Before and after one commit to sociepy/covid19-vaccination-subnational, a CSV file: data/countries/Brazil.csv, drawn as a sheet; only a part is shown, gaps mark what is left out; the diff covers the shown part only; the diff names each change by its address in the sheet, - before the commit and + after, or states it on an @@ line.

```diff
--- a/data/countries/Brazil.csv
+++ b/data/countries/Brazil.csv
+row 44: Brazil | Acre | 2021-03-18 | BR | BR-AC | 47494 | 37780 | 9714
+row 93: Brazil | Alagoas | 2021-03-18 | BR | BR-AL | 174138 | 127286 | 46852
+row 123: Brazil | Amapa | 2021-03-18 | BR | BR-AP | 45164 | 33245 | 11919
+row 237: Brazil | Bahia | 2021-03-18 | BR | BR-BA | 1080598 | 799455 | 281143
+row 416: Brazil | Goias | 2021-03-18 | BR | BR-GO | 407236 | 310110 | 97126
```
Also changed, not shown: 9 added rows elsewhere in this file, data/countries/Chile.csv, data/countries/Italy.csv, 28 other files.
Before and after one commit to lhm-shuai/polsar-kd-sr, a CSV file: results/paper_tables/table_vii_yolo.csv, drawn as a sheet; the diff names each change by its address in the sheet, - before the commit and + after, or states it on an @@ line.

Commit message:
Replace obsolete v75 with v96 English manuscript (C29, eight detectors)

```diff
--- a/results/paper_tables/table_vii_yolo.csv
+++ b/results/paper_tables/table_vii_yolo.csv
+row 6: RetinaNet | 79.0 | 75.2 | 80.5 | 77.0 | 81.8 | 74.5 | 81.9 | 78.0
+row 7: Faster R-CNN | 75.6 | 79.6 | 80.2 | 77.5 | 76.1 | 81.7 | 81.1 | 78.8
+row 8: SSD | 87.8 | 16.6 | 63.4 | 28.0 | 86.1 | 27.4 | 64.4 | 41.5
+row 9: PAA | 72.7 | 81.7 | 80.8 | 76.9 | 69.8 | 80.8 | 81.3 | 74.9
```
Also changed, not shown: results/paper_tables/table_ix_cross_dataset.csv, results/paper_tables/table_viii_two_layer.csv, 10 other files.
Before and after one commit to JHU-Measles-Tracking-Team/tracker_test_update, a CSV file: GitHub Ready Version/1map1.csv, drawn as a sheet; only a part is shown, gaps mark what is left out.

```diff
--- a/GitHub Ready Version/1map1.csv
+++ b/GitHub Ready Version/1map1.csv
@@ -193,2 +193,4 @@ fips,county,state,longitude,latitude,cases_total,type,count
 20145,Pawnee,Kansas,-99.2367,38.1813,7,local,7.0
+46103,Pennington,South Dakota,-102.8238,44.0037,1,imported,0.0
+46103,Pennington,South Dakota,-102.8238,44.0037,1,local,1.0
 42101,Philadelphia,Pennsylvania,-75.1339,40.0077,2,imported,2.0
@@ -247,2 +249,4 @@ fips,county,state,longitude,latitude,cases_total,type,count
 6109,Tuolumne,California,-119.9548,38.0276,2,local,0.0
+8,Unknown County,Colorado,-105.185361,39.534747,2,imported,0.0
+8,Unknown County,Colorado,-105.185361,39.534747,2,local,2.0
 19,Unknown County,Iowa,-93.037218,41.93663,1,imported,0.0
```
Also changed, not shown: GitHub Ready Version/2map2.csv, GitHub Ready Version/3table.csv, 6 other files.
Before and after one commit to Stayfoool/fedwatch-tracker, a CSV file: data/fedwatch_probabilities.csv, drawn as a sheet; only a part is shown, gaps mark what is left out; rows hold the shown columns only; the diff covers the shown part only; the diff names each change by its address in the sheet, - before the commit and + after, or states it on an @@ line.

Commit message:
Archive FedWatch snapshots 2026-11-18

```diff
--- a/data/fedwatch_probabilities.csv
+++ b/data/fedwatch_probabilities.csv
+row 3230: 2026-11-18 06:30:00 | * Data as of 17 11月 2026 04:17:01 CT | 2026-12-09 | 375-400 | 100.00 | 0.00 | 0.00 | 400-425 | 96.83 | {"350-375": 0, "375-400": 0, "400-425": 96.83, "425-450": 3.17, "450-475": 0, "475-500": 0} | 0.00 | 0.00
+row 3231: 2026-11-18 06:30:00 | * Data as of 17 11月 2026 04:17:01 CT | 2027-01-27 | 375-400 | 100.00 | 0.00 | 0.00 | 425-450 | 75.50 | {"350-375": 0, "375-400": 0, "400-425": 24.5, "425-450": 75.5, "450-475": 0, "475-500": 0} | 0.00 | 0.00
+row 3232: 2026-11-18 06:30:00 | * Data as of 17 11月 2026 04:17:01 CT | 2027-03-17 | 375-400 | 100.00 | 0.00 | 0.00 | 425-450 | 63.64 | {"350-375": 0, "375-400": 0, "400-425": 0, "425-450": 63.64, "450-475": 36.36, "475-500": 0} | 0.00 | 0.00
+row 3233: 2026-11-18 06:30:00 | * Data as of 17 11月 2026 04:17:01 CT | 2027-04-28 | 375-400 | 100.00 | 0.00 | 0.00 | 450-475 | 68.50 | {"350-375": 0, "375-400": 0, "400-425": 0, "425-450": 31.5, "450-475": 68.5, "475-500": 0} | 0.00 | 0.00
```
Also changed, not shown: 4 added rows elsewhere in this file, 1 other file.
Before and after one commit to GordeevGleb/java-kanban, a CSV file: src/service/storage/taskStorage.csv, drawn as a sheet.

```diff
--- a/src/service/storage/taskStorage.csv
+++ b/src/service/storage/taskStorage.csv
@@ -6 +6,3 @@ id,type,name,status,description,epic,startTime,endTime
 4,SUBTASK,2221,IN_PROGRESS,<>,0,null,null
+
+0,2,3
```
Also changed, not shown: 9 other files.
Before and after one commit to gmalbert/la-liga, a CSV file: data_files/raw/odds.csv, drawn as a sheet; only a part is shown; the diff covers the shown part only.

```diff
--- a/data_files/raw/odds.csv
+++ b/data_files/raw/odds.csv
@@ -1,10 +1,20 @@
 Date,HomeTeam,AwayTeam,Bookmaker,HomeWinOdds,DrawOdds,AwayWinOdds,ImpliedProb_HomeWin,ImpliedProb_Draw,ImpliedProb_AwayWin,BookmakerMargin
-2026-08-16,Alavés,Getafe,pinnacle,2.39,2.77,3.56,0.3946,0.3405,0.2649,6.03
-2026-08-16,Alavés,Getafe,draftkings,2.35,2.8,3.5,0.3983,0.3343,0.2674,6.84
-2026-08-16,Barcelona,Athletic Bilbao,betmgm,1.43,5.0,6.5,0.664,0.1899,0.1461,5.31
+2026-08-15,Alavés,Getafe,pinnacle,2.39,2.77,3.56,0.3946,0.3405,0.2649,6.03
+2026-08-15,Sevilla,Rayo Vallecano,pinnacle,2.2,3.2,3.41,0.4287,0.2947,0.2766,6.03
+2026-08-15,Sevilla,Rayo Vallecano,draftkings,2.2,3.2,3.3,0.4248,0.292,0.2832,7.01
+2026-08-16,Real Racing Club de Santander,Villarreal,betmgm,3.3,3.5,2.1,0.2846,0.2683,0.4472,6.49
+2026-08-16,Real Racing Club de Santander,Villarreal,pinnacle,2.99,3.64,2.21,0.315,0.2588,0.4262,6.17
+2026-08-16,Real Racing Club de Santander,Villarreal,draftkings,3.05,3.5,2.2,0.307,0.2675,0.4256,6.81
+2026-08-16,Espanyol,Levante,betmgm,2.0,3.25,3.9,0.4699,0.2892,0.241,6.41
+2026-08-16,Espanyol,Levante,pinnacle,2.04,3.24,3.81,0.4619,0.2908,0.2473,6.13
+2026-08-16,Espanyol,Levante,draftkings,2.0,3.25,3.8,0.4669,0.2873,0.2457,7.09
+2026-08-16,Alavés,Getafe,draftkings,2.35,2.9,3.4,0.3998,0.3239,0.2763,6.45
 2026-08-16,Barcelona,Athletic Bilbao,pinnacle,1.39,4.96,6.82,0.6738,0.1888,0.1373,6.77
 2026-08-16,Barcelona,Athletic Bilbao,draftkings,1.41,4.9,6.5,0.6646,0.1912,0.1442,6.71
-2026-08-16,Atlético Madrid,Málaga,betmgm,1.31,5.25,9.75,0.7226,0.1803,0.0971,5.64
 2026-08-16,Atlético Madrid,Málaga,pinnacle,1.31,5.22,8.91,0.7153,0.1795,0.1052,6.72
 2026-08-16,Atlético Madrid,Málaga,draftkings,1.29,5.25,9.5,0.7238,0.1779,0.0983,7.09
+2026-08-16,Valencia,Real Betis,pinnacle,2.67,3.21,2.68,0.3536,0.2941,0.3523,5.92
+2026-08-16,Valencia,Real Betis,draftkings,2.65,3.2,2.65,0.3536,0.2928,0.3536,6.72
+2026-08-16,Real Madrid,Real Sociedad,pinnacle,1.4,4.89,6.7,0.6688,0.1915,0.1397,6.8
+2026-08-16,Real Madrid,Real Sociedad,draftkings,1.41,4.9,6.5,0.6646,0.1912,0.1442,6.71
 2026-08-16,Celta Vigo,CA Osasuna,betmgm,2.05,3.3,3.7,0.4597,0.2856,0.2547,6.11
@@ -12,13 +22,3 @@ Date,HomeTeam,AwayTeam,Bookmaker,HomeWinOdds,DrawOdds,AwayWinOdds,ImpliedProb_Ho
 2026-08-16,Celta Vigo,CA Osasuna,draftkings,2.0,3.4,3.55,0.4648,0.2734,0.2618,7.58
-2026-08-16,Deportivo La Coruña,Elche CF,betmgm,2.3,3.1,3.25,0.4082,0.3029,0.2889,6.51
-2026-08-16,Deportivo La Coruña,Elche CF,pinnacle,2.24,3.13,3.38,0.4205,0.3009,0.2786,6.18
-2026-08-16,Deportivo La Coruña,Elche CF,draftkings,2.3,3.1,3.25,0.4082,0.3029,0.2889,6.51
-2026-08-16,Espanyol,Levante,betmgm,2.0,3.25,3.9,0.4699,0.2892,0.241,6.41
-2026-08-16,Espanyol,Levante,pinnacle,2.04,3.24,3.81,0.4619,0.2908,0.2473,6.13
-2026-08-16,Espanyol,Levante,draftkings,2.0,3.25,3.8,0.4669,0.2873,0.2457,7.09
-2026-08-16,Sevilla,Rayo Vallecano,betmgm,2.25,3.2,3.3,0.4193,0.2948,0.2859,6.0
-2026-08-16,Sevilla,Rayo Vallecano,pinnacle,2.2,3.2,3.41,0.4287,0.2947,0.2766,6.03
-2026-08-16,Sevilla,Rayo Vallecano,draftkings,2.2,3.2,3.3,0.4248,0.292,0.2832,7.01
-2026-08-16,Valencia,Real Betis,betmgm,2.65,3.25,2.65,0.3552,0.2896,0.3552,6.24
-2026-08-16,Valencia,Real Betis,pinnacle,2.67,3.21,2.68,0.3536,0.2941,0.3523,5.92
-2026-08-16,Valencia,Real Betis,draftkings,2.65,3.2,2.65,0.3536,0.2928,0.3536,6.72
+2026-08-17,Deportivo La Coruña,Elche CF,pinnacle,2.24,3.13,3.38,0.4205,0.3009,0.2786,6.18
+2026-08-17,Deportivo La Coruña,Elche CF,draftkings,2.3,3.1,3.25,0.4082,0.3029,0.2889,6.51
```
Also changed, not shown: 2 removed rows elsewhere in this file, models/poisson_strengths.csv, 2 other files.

************

_WORK TO COMPLETE_:
Among the lines above, find those with the string "South" and copy them.

_EXERCISE RESULT_:
+46103,Pennington,South Dakota,-102.8238,44.0037,1,imported,0.0
+46103,Pennington,South Dakota,-102.8238,44.0037,1,local,1.0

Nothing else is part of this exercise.